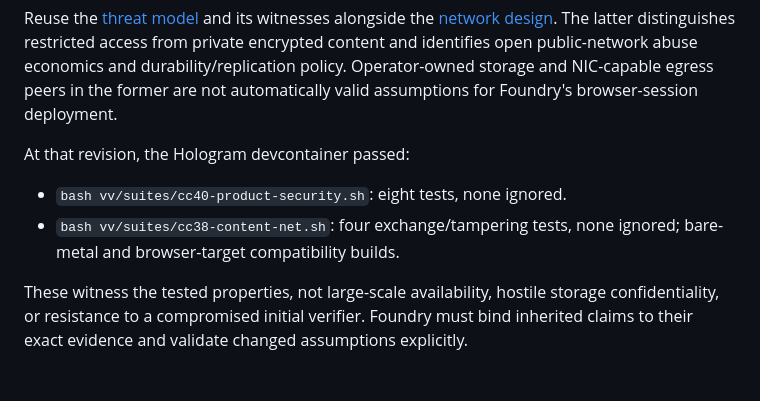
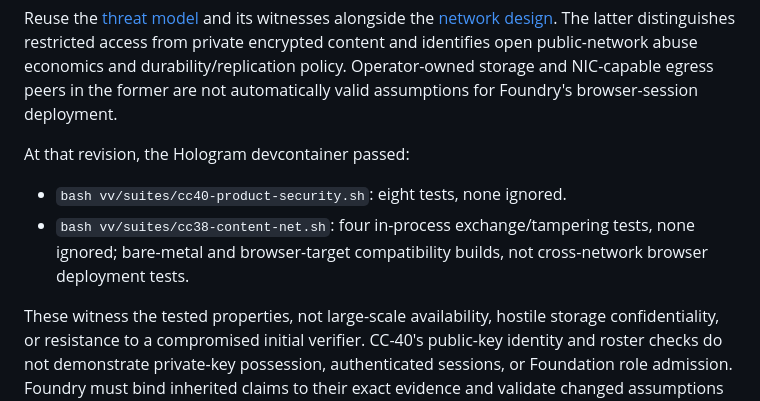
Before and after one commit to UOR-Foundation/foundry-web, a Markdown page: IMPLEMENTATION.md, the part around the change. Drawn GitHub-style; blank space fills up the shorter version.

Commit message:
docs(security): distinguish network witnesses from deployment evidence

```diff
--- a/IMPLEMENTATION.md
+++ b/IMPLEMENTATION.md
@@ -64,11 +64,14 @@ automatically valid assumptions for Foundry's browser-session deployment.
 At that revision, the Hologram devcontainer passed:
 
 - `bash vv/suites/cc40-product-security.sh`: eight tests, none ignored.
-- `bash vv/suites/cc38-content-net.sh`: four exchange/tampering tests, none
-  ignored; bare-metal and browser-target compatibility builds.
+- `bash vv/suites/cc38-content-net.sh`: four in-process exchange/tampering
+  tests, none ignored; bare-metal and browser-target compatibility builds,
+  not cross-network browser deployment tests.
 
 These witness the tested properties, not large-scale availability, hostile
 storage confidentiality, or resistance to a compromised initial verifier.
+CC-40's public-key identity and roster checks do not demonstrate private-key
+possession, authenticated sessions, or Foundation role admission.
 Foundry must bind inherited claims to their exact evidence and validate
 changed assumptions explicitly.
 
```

» ASSIGNMENT
Return the records above exactly as written. Do not include their images.

» PROBLEM SOLUTION
Before and after one commit to UOR-Foundation/foundry-web, a Markdown page: IMPLEMENTATION.md, the part around the change. Drawn GitHub-style; blank space fills up the shorter version.

Commit message:
docs(security): distinguish network witnesses from deployment evidence

```diff
--- a/IMPLEMENTATION.md
+++ b/IMPLEMENTATION.md
@@ -64,11 +64,14 @@ automatically valid assumptions for Foundry's browser-session deployment.
 At that revision, the Hologram devcontainer passed:
 
 - `bash vv/suites/cc40-product-security.sh`: eight tests, none ignored.
-- `bash vv/suites/cc38-content-net.sh`: four exchange/tampering tests, none
-  ignored; bare-metal and browser-target compatibility builds.
+- `bash vv/suites/cc38-content-net.sh`: four in-process exchange/tampering
+  tests, none ignored; bare-metal and browser-target compatibility builds,
+  not cross-network browser deployment tests.
 
 These witness the tested properties, not large-scale availability, hostile
 storage confidentiality, or resistance to a compromised initial verifier.
+CC-40's public-key identity and roster checks do not demonstrate private-key
+possession, authenticated sessions, or Foundation role admission.
 Foundry must bind inherited claims to their exact evidence and validate
 changed assumptions explicitly.
 
```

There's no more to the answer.